-- Given data follows --

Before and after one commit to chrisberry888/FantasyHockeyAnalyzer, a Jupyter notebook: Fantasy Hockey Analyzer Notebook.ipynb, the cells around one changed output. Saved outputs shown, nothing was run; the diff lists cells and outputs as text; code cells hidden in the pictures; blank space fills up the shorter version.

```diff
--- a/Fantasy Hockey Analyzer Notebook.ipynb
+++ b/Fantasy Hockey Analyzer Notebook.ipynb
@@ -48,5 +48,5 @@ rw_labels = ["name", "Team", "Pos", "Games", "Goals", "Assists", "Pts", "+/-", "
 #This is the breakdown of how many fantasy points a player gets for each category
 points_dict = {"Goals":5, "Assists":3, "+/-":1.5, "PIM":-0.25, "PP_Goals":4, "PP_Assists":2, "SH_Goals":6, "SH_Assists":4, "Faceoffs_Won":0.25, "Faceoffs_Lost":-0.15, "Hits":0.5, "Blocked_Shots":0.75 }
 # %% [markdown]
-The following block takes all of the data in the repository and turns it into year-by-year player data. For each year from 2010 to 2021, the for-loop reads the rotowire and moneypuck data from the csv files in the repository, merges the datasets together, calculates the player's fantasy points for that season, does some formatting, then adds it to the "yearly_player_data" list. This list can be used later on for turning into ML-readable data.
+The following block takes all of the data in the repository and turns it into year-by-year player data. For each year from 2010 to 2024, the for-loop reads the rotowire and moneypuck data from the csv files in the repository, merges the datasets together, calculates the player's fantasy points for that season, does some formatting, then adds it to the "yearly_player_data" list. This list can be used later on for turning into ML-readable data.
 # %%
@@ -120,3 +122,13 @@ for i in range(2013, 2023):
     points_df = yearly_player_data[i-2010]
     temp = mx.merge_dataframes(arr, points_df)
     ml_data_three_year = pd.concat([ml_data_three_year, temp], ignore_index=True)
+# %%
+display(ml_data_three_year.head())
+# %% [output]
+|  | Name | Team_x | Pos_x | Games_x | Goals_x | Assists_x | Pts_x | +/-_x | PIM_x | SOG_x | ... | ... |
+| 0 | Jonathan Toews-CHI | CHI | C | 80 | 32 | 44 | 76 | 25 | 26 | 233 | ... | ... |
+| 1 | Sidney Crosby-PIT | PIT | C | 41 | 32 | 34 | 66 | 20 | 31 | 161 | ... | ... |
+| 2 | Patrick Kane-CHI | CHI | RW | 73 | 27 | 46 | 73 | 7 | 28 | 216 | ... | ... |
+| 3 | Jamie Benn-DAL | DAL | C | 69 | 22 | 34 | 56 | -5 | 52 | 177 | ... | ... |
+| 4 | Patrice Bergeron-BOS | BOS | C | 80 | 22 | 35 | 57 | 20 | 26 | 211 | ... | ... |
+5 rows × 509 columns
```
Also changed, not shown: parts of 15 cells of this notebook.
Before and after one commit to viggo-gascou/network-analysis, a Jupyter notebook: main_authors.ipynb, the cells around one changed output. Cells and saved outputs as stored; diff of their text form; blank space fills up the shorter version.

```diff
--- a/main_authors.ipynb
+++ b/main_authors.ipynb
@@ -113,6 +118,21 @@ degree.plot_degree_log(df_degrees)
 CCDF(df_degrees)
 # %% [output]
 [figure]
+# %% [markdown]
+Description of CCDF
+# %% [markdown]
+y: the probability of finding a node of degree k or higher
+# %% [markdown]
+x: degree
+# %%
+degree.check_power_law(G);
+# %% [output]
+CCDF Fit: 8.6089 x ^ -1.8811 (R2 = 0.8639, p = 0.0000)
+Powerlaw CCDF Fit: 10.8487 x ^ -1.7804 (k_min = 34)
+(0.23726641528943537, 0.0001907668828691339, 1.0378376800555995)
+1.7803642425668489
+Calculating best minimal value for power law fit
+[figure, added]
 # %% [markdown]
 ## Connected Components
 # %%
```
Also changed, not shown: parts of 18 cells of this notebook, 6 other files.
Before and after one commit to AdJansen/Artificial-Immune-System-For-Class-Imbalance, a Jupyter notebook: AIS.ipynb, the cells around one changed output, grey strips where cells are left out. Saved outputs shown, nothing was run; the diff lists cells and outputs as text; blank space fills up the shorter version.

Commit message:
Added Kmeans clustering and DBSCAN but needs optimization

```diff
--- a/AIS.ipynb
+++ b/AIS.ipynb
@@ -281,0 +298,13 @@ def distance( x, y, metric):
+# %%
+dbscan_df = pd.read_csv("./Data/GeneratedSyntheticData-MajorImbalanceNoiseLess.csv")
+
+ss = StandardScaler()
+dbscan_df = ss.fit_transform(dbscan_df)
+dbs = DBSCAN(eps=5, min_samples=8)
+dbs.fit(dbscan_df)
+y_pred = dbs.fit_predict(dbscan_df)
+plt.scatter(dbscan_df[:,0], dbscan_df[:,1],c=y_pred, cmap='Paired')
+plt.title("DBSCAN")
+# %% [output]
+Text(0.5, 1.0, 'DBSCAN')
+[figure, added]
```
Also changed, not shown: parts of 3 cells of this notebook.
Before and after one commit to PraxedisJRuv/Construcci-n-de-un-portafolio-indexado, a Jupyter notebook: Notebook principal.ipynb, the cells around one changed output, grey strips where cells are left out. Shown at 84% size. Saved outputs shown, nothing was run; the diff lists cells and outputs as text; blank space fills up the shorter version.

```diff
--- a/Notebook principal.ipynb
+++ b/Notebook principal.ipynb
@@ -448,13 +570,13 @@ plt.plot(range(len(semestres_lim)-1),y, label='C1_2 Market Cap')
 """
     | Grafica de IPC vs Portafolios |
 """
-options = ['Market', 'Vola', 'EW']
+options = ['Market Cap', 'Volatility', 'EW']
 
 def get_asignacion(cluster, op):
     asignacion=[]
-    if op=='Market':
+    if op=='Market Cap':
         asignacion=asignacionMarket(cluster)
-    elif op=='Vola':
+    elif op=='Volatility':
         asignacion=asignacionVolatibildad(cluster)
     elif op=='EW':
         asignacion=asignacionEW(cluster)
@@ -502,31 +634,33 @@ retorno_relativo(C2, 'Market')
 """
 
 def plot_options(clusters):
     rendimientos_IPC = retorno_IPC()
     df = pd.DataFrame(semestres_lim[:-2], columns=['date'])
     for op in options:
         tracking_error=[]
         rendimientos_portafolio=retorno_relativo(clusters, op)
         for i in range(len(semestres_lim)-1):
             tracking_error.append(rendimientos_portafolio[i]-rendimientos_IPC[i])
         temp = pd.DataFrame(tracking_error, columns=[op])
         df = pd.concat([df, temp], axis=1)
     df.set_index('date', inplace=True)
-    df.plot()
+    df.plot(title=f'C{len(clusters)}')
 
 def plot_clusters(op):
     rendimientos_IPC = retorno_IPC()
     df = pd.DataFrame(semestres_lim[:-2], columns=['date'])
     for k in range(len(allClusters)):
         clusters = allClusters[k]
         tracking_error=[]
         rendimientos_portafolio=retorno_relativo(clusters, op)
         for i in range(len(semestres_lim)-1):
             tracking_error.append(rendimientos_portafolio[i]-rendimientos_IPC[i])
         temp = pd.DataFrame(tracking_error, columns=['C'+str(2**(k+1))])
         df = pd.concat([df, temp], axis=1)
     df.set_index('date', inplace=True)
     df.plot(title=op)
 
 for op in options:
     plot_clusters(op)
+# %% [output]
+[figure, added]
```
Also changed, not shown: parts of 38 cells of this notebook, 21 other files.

-- Given data concluded --

- [Task description]:
Which lines of the records above contain the word "other"? Report each one.

- [Task response]:
Also changed, not shown: parts of 18 cells of this notebook, 6 other files.
Also changed, not shown: parts of 38 cells of this notebook, 21 other files.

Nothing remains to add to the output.